Seven Seas told not to run advert aimed at the over-55s
ONE OF the world’s largest suppliers of dietary supplements has been told not to run an advertisement which claimed its products helped the mobility of the over-55s.
The Advertising Standards Authority of Ireland (ASAI) upheld a complaint about Active 55 from Seven Seas which was the subject of a national radio campaign. The ASAI acted on foot of a complaint that Seven Seas could not substantiate the claim that Active 55 contained “everything your joints need”.
The person who complained said he could not find any evidence that it had a beneficial effect on immobilised joints.
In return, Seven Seas said two components cited in the advertisement, Glucosamine and Omega 3, were found in eight separate studies to have reduced pain for those with arthritis and so their joints moved more freely.
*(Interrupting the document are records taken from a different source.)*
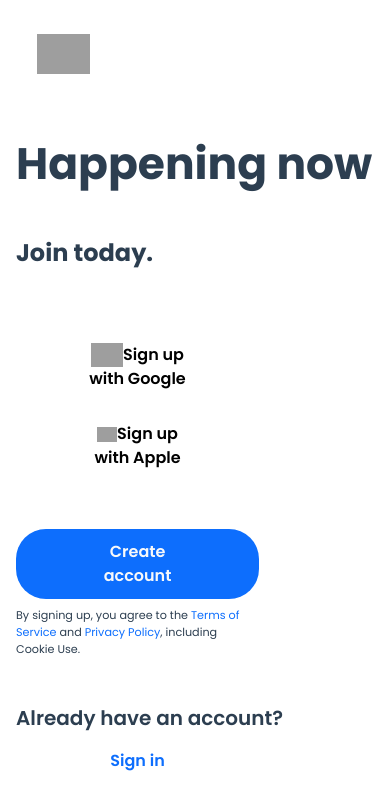
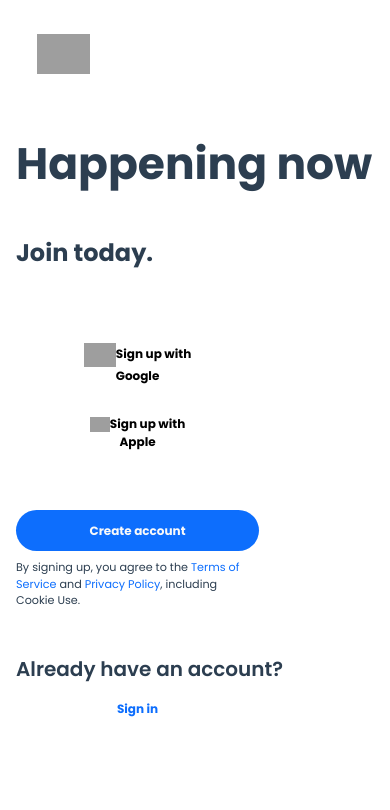
Before and after one commit to Ifzy99/XCloneApp, a Vue app: page / in a window 390 px wide. Shown: the top 810 px of the page. Built offline with nearby package versions, Linux system fonts and the light colour scheme; grey boxes are pictures that could not be loaded.

Commit message:
edited the landing page

```diff
--- a/src/components/SignupModal.vue
+++ b/src/components/SignupModal.vue
@@ -17,7 +17,8 @@
                  <span class="text-sm" :class="{'text-danger':errors, 'text-success': !errors}">{{ message }}</span>
             </div> -->
 
-            <!-- <div class="text-center  {{ message ? 'success' : 'danger'}}">{{ meassage }}</div> -->
+            <!-- <div class="text-center  {{ Dmessage ? 'success' : 'danger'}}">{{ Dmessage }}</div> -->
+            <small v-if="message">{{ message }}</small>
 
              <form  @submit.prevent="handleSubmit">
                 <div class="form-group mt-3">
@@ -172,13 +173,11 @@ export default {
 },
       methods:{
         handleSubmit(){
-          alert('hello')
-        // console.log(this.v$.form);
+        console.log(this.v$.form);
         if(this.v$.form.$invalid){
             console.log("Form is invalid");
         }else{
             axios.post('http://localhost:8000/api/register', this.form).then((res)=>{
-                // console.log(res)
                 if(res.data.status){
                     this.message = res.data.message
                     console.log(this.message);
@@ -186,6 +185,7 @@ export default {
                 }else{
                     this.errors = res.data.errors
                     console.log(this.errors);
+                    this.$router.push('/')
                 }
             })
         }
--- a/src/components/XHome.vue
+++ b/src/components/XHome.vue
@@ -1,4 +1,5 @@
 <template>
+
   <!-- Landing Page Content  -->
   <div class="homePg mx-auto ">
      <div class="xlogo">
@@ -151,5 +152,9 @@ methods: {
    .bldTxt h3{
     font-size: 1.5rem;
    }
+   .bTn{
+    font-size: 12px;
+    font-weight: 900;
+   }
    }
 </style>
```
Also changed, not shown: src/components/DashBoard.vue (+0 -8 lines).
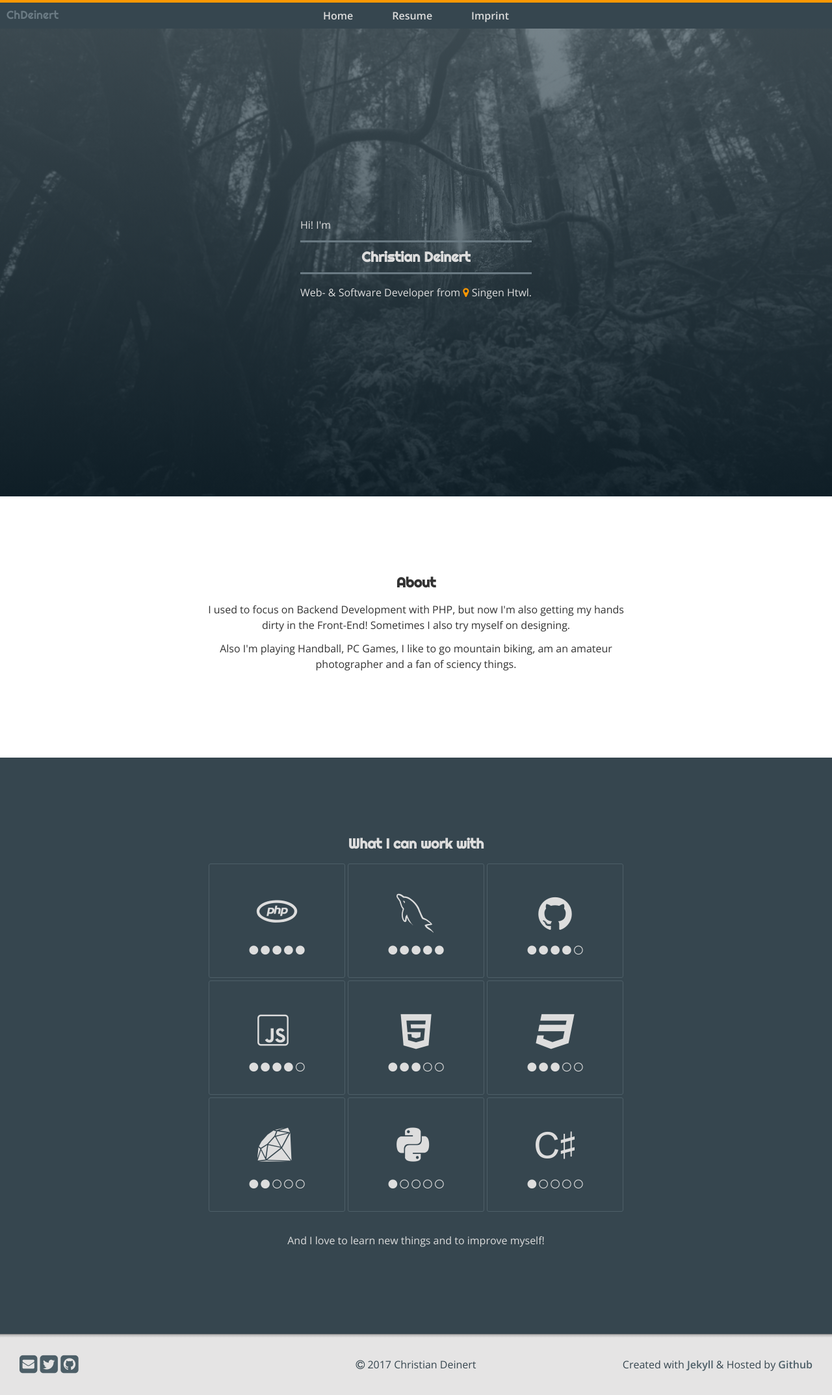
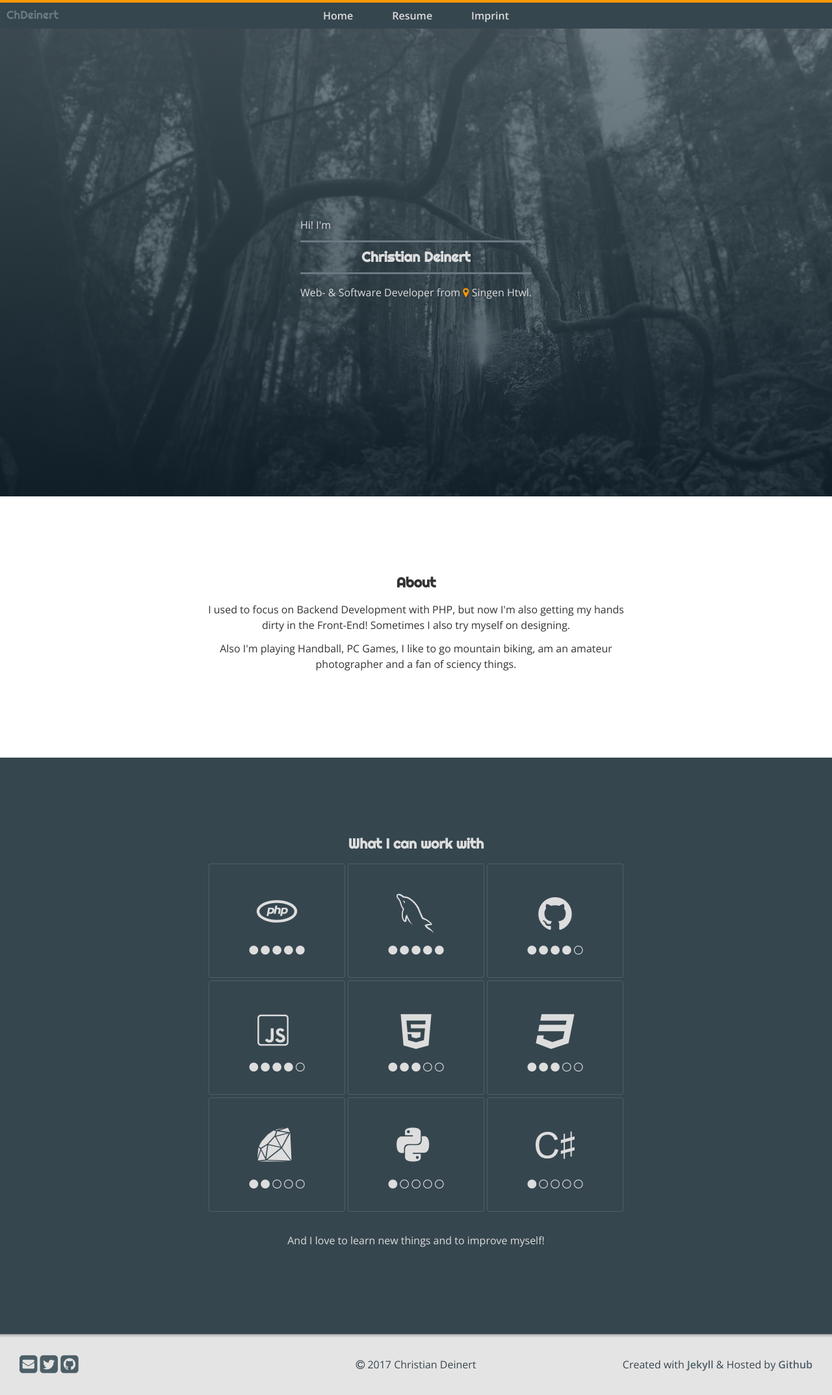
Before and after one commit to ChDeinert/chdeinert.github.io, a Jekyll site: the page built from _pages/index.html, in a window 1280 px wide. Shown: the whole page at 65% size. Built offline with Jekyll 4.4.1, drawn with Linux system fonts in a browser that asks for light colours; nearby versions of some CDN libraries.

Commit message:
Improve bg-images sizes

```diff
--- a/_sass/components/_hero.sass
+++ b/_sass/components/_hero.sass
@@ -6,9 +6,30 @@
         z-index: 0
         width: 100%
         height: 100%
-        background: url(/assets/images/full-matthew-smith.jpg) no-repeat top center
+        filter: grayscale(1)
         background-size: cover
-        filter: grayscale(1)
+        -webkit-background-size: cover
+        -moz-background-size: cover
+        -o-background-size: cover
+        background: url(/assets/images/small-matthew-smith.jpg) no-repeat top center
+        +media($medium-screen)
+            background-size: cover
+            -webkit-background-size: cover
+            -moz-background-size: cover
+            -o-background-size: cover
+            background: url(/assets/images/medium-matthew-smith.jpg) no-repeat top center
+        +media($large-screen)
+            background-size: cover
+            -webkit-background-size: cover
+            -moz-background-size: cover
+            -o-background-size: cover
+            background: url(/assets/images/large-matthew-smith.jpg) no-repeat top center
+        +media(1920px)
+            background-size: cover
+            -webkit-background-size: cover
+            -moz-background-size: cover
+            -o-background-size: cover
+            background: url(/assets/images/full-matthew-smith.jpg) no-repeat top center
     &-content-wrapper
         z-index: 1
         width: 100%
```
Also changed, not shown: assets/images/large-matthew-smith.jpg (added), assets/images/medium-matthew-smith.jpg (added), assets/images/small-matthew-smith.jpg (added).
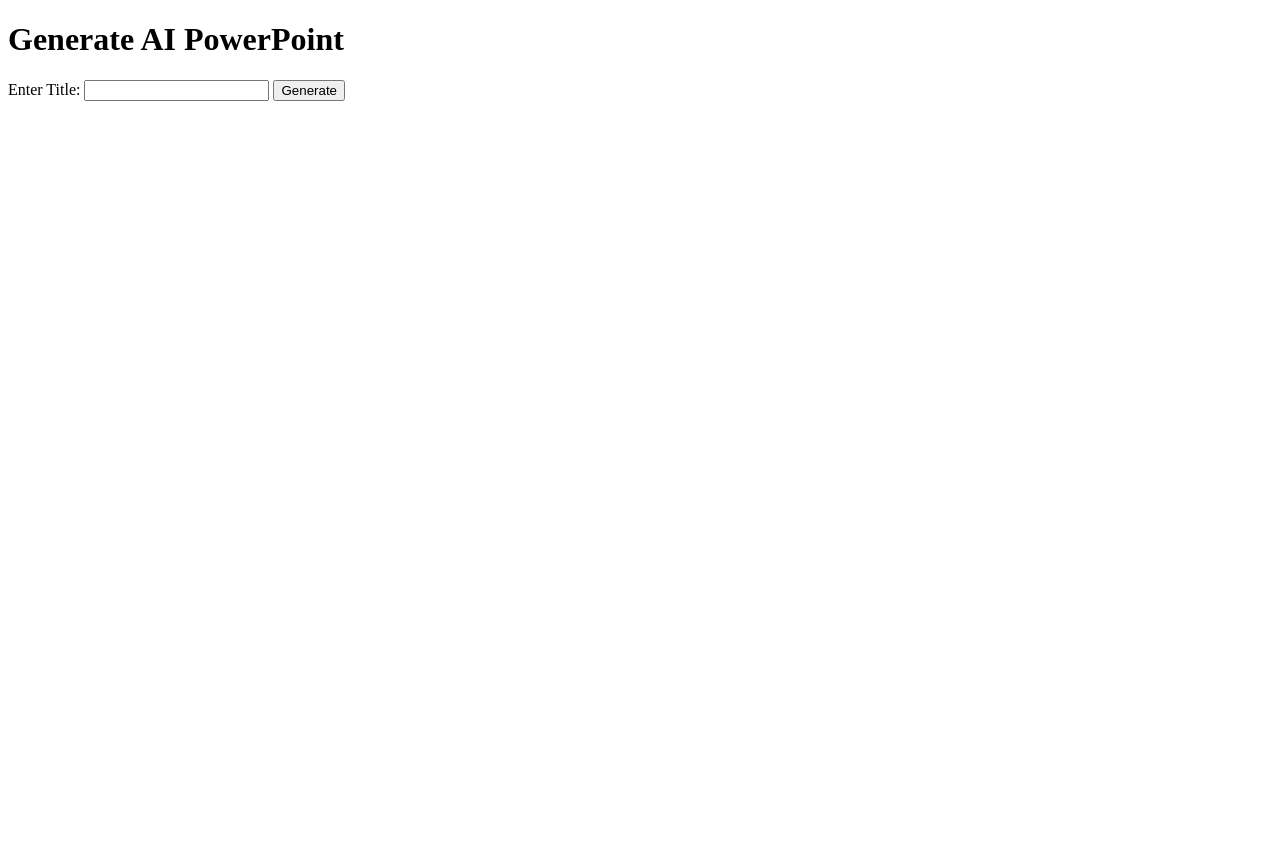
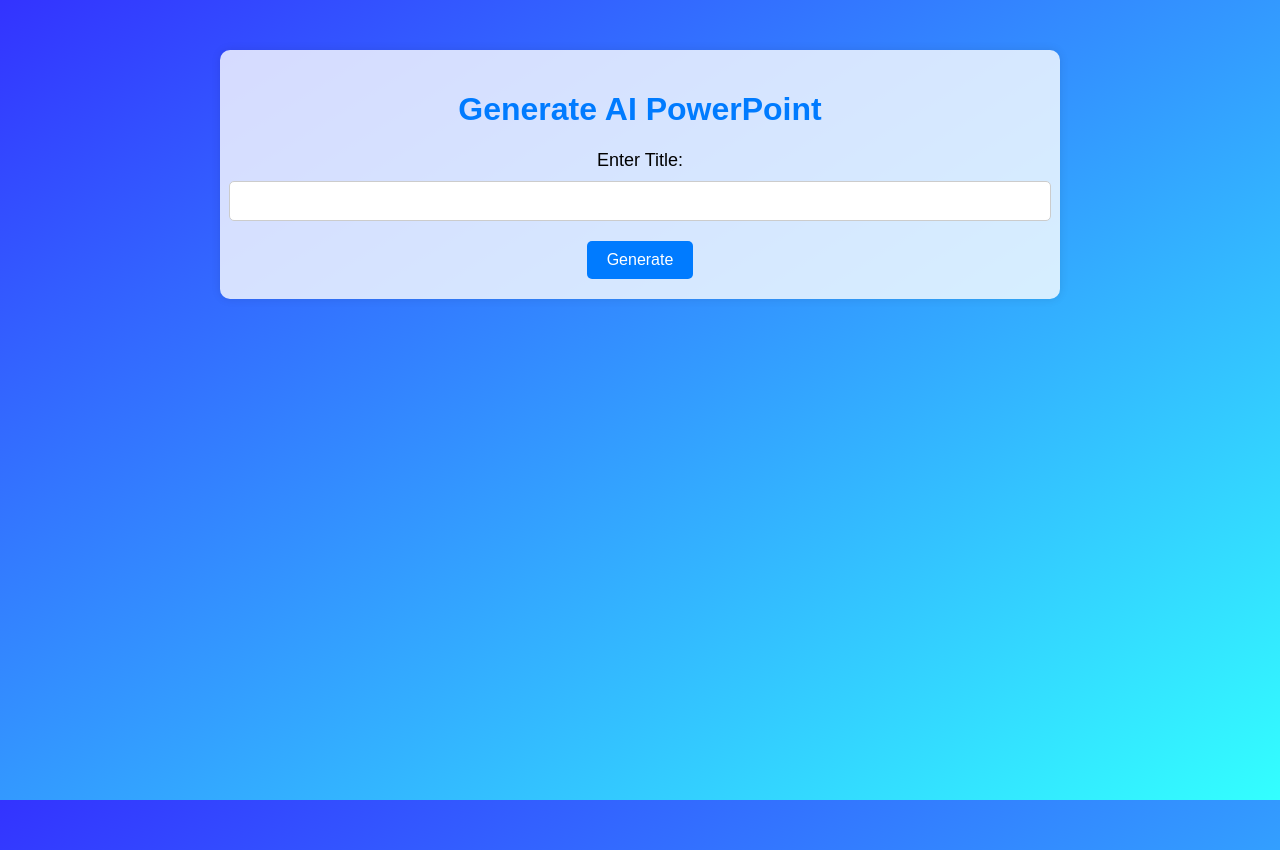
Before and after one commit to jebin232/Python_PPT_Generative_Flask_API, a Flask app: page / in a window 1280 px wide. Before the commit the page ends 101 px from the top, so only its background shows below. Run offline with Flask 3, Linux system fonts and the light colour scheme.

Commit message:
Update index.html

```diff
--- a/templates/index.html
+++ b/templates/index.html
@@ -4,13 +4,88 @@
     <meta charset="UTF-8">
     <meta name="viewport" content="width=device-width, initial-scale=1.0">
     <title>Generate AI PowerPoint</title>
+    <style>
+        body {
+            font-family: Arial, sans-serif;
+            margin: 0;
+            padding: 0;
+            background: linear-gradient(to bottom right, rgba(0,0,255,0.8), rgba(0,255,255,0.8));
+            background-attachment: fixed;
+            height: 100vh;
+            overflow: hidden;
+        }
+        .container {
+            max-width: 800px;
+            margin: 50px auto;
+            background-color: rgba(255, 255, 255, 0.8);
+            padding: 20px;
+            border-radius: 10px;
+            box-shadow: 0 0 10px rgba(0, 0, 0, 0.1);
+        }
+        h1 {
+            color: #007bff;
+            text-align: center;
+        }
+        form {
+            display: flex;
+            flex-direction: column;
+            align-items: center;
+        }
+        label {
+            font-size: 18px;
+            margin-bottom: 10px;
+        }
+        input[type="text"] {
+            width: 100%;
+            padding: 10px;
+            font-size: 16px;
+            border-radius: 5px;
+            border: 1px solid #ccc;
+            margin-bottom: 20px;
+        }
+        button[type="submit"] {
+            padding: 10px 20px;
+            font-size: 16px;
+            background-color: #007bff;
+            color: #fff;
+            border: none;
+            border-radius: 5px;
+            cursor: pointer;
+        }
+        button[type="submit"]:hover {
+            background-color: #0056b3;
+        }
+        .loader {
+            border: 8px solid #f3f3f3; /* Light grey */
+            border-top: 8px solid #3498db; /* Blue */
+            border-radius: 50%;
+            width: 50px;
+            height: 50px;
+            animation: spin 2s linear infinite;
+            margin: 20px auto;
+            display: none;
+        }
+        @keyframes spin {
+            0% { transform: rotate(0deg); }
+            100% { transform: rotate(360deg); }
+        }
+    </style>
 </head>
 <body>
-    <h1>Generate AI PowerPoint</h1>
-    <form action="/" method="post">
-        <label for="title">Enter Title:</label>
-        <input type="text" id="title" name="title" required>
-        <button type="submit">Generate</button>
-    </form>
+    <div class="container">
+        <h1>Generate AI PowerPoint</h1>
+        <form action="/" method="post" id="generate-form">
+            <label for="title">Enter Title:</label>
+            <input type="text" id="title" name="title" required>
+            <button type="submit">Generate</button>
+        </form>
+        <div class="loader" id="loader"></div>
+    </div>
+
+    <script>
+        document.getElementById('generate-form').addEventListener('submit', function() {
+            document.getElementById('loader').style.display = 'block';
+        });
+    </script>
 </body>
 </html>
```
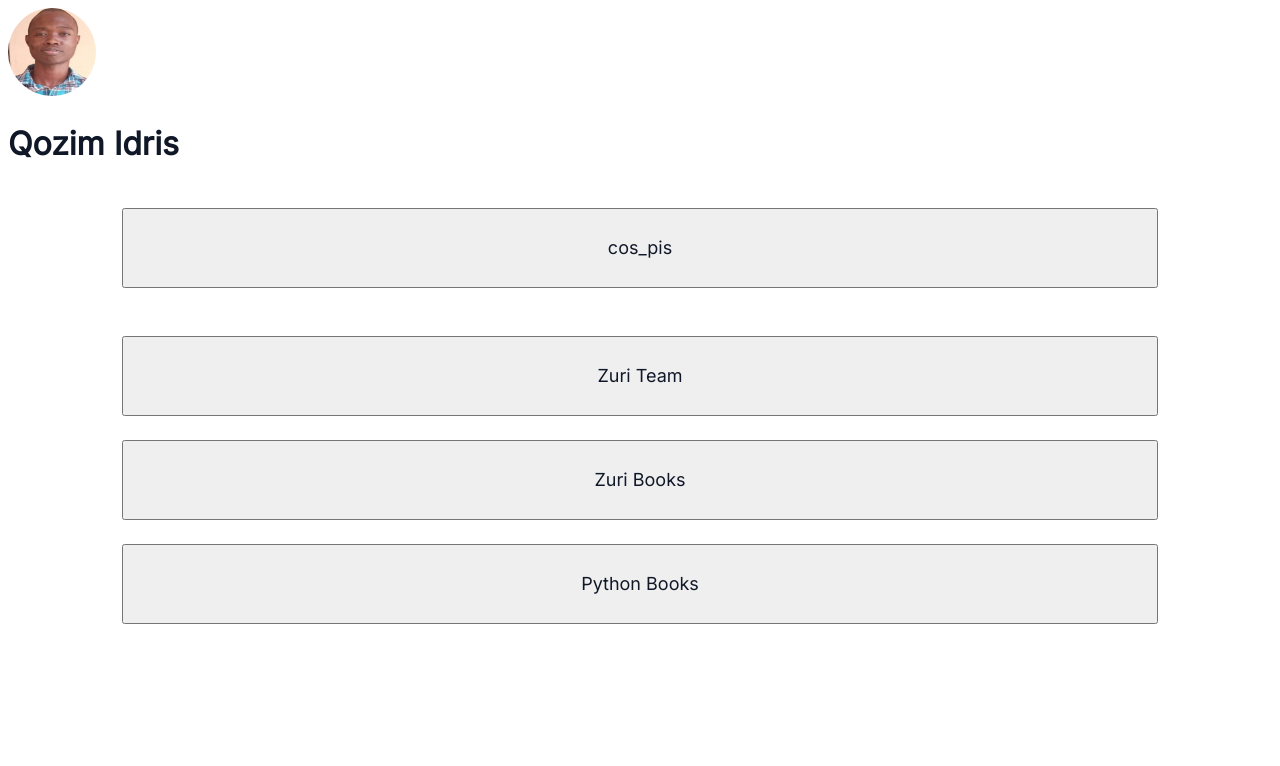
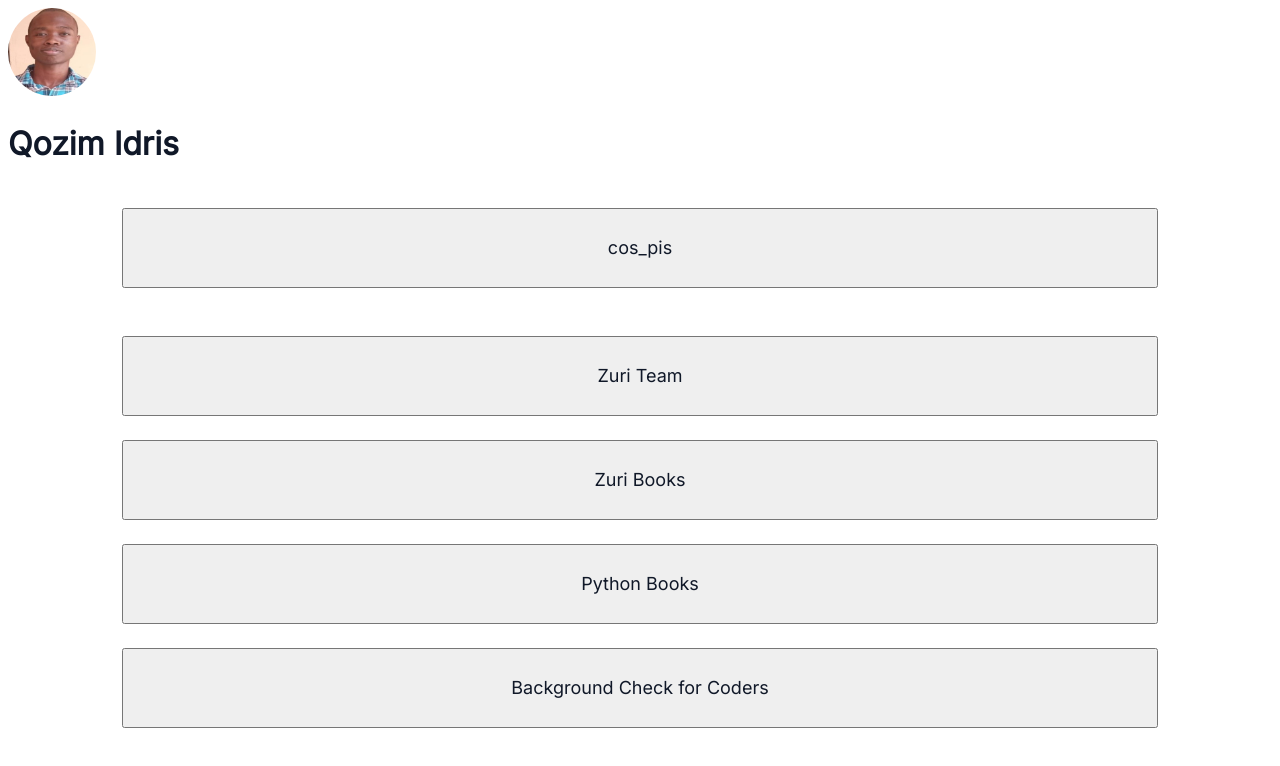
Before and after one commit to Cospis/Front-End-Stage-1-Task, a React (Create React App) app: page / in a window 1280 px wide. Shown: the top 766 px of the page. Built offline with nearby package versions, Linux system fonts and the light colour scheme.

Commit message:
added Background Check for Coders

```diff
--- a/src/Links.js
+++ b/src/Links.js
@@ -13,6 +13,9 @@ const Links = () => {
       >
         <button id="book__python"> Python Books</button>
       </a>
+      <a href="https://background.zuri.team" className="pitch">
+        <button id="pitch"> Background Check for Coders</button>
+      </a>
     </div>
   );
 };
--- a/src/index.css
+++ b/src/index.css
@@ -53,6 +53,15 @@
   margin: 12px 0px;
   line-height: 28px;
 }
+#pitch{
+  padding:  24px 32px 24px 32px;
+  width: 100%;
+  font-weight: 500;
+  color: #101828;
+  font-size: 18px;
+  margin: 12px 0px;
+  line-height: 28px;
+}
 
 .links-section{
   padding: 12px 114px;
```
However, the ASAI said the eight studies dealt only with those with various forms of arthritis and could not be made applicable to the general population.
The ASAI held that Seven Seas was in breach of its code and requested that the advertisement not be shown again in its current format.
The ASAI code is a voluntary one and the organisation is self-regulating but advertisers are expected to comply with its decisions. It also held against three other companies which made claims about health-related products.
The Cheswick Clinic in Cork was requested not to run an advertisement claiming that those involved could lose a stone in four weeks.
The clinic stated that each of its patients had lost at least one stone in weight and the clinic specialised in weight loss for the morbidly obese where a loss of a stone in four weeks was acceptable. They considered that the advertisement was legal and honest.
The ASAI’s complaints committee noted that the advertisers had not submitted any evidence in support of the weight-loss claims in the advertising.
The institute found too against Dr Quantia Noonan for a food intolerance test with dietary advice which was retailing for €19.
The complaints committee found there was no robust scientific evidence to back up the claim that the test was an accurate diagnostic tool for food intolerance.
The SureSlim Wellness Clinic/Therapie clinic in Cork did not respond to a complaint that its claim to promote the “World’s No 1 weight loss programme” could not be substantiated.
The committee expressed concern that no reply had been forthcoming from the clinic and requested that the advertisement not be run again.